Muffin tops are a cute breakfast treat, but there's nothing cute about the excess fat that you gain from eating too many. Getting rid of your own personal muffin top -- that ring of fat that pours over your waistband -- requires dietary focus and, of course, physical activity.
No magic moves target your middle fat. You can't twist or extend it away. Only a total-body fat-loss approach will succeed. As your body loses fat, your low back pudge and muffin top will shrink. You may want these areas to go first, but your body is ultimately in charge.
How Fat Loss Happens
Before you can lose the back fat and muffin top, you must understand how you lose fat. This will keep you from wasting time with alleged spot-training quick fixes and fad diets, so you can get on with your strategy and see results.
Fat loss happens when you consume fewer calories than you burn. Of course, some cases of extreme insulin resistance or metabolic conditions can mess with this fact, but for most people, it's a simple equation of calories in versus calories out. Consume 3,500 fewer calories than you use up, and you lose a pound.
Create that deficit by combining a healthy, portion-controlled diet with physical activity. A 500-calorie-per-day deficit yields a healthy rate of loss of about 1 pound per week.
Now, it becomes a question of where you lose that fat. Unfortunately, you can't choose. Your body stores fat in sites predetermined by genetics and hormones -- it's in control. As you lose fat, these fat storage sites shrink; eventually, it'll be the turn of the lower back and muffin top to yield. How lean you'll have to get for that to happen is impossible to say -- some people may lose this area first, others may find it the most stubborn of fat storage sites.
Monitor Your Diet
High-fat, low-carb, low-calorie or low-fat? Pick your dietary preference, but ultimately it comes down to keeping your calorie intake in check. A study in a 2009 issue of the New England Journal of Medicine compared diets with different macronutrient contents and found that as long as participants could stick with eating fewer calories, they lost weight regardless of the diet's composition.
If you like to obsess over every bite, go for it -- but eating sensibly and passing on the foods that are most likely to lead to fat storage -- excessive sugar, alcohol, refined grains and saturated fats -- also works. Track your intake with an online diary, such as the one found here on Livestrong. Focus your eating efforts on lean proteins -- chicken and fish, for example -- fresh green vegetables, whole grains and healthy fats from nuts and avocados.

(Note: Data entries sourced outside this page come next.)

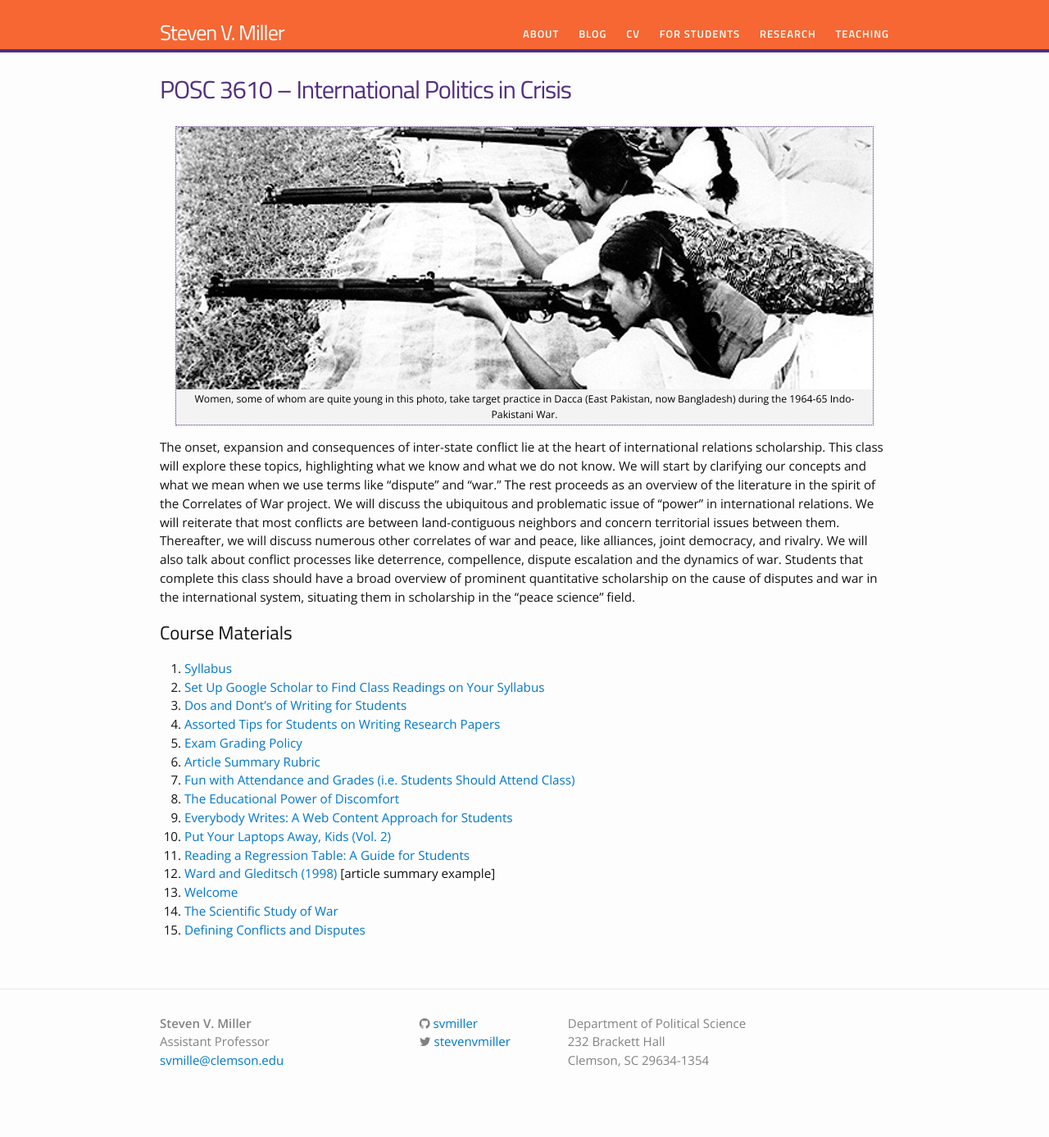
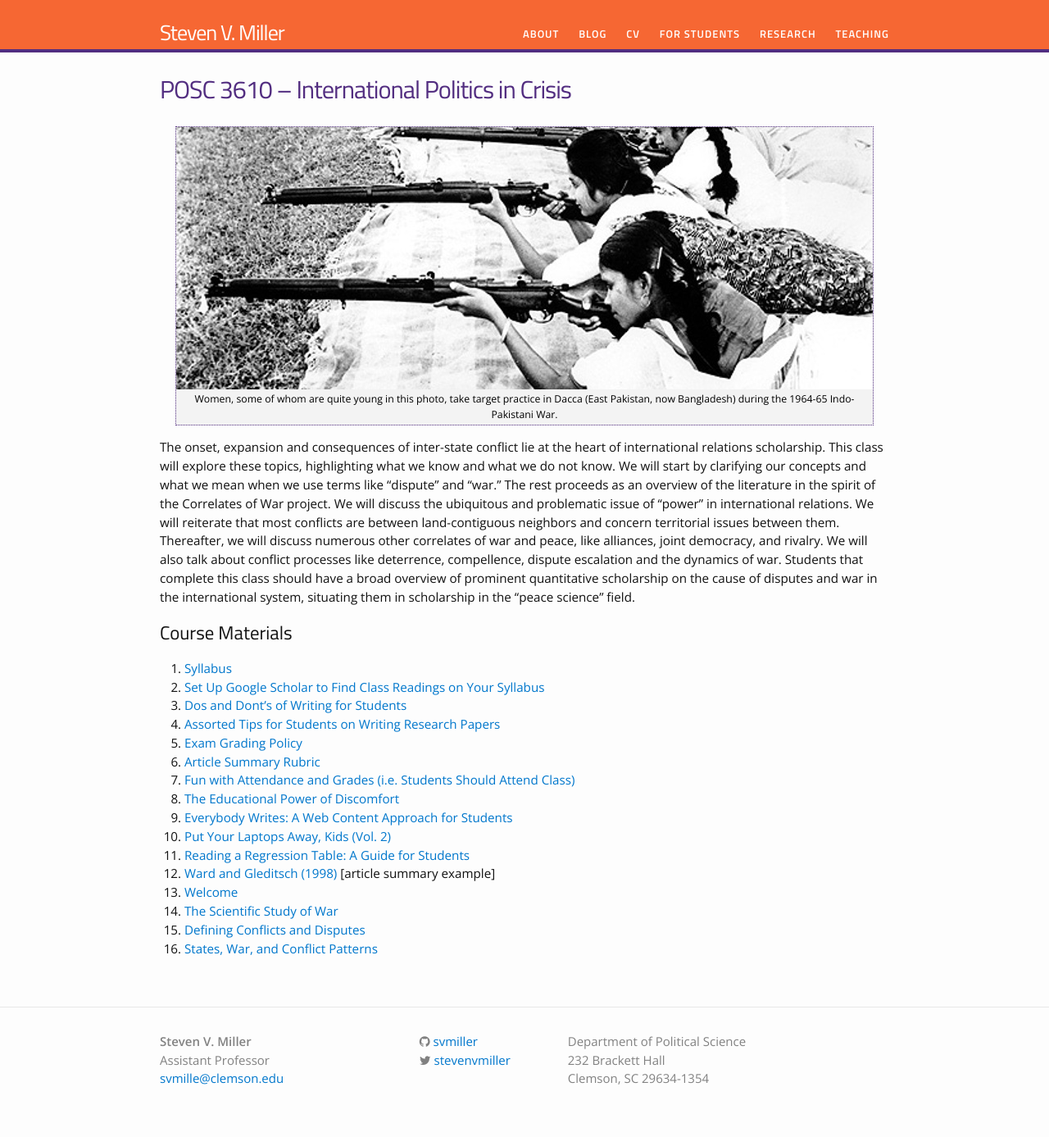
Before and after one commit to svmiller/svmiller.github.io, a Jekyll site: the page built from teaching/posc-3610.md, in a window 1280 px wide. Shown: the whole page at 82% size. Built offline with Jekyll 4.4.1, drawn with Linux system fonts in a browser that asks for light colours; nearby versions of some CDN libraries; some web fonts are replaced; before the commit the page ends 1364 px from its top, so only the background shows below that.

Commit message:
add 3610 lecture 09.07.2017

```diff
--- a/teaching/posc-3610.md
+++ b/teaching/posc-3610.md
@@ -26,6 +26,7 @@
 13. [Welcome](https://www.dropbox.com/s/bzgymb6f8qryykw/posc3610-lecture-welcome.pdf?dl=0)
 14. [The Scientific Study of War](https://www.dropbox.com/s/12miyyhlsmgxyuw/posc3610-lecture-scientific-study-war.pdf?dl=0)
 15. [Defining Conflicts and Disputes](https://www.dropbox.com/s/vkhb32fk40aa559/posc3610-lecture-defining-conflict-disputes.pdf?dl=0)
+16. [States, War, and Conflict Patterns](https://www.dropbox.com/s/6qfz38myn4zprva/posc3610-lecture-states-war-mid-patterns.pdf?dl=0)
 
 <!--
 3. [Dos and Dont's of Writing for Students](http://svmiller.com/blog/2015/06/dos-and-donts-of-writing-for-students/)
```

You've got to make an effort to burn calories, and one of the most expedient ways to do so is through cardio exercise. If you already get moving a few times per week, congratulations. Work up to at least 250 minutes per week at a moderate intensity to lose pounds, says the American College of Sports Medicine.
Ideas for moderate-intensity exercise include brisk walking, jogging, cycling, dancing and swimming. The point is to move the large muscle groups and get your heart beating and your breath rate increasing.
Once you've gotten to this level of work, kick up the intensity at two or three of your workouts per week. High-intensity exercise expedites your fat loss. Perform intervals, by alternating short bursts of all-out effort -- such as sprinting -- with lower-intensity effort -- such as walking -- for 20 to 45 minutes at a time. A study published in the Journal of Obesity in 2008 showed that this type of workout, performed three times per week for 15 weeks, lead to superior fat loss and trunk fat loss than steady-state workouts.
Face the Resistance
Resistance training is another major step in your muffin-top and lower-back fat elimination strategy. Specific exercises can't squeeze out the fat from your trunk, but strength-training contributes to an overall leaner body. You'll gain lean mass, which makes you burn more calories all day long because muscle is more metabolically active than fat. Muscle is also tighter and tauter, so you look fit and less jiggly.
Aim for a total-body approach, working all the major muscle groups at least twice per week. That means moves such as rows for your back, presses for your chest, lat raises for your shoulders, curls for your biceps, extensions for your triceps, squats for your hips and thighs, leg curls for your hamstrings and step-ups for your glutes. Start with light or no weights and progress to heavier ones overtime.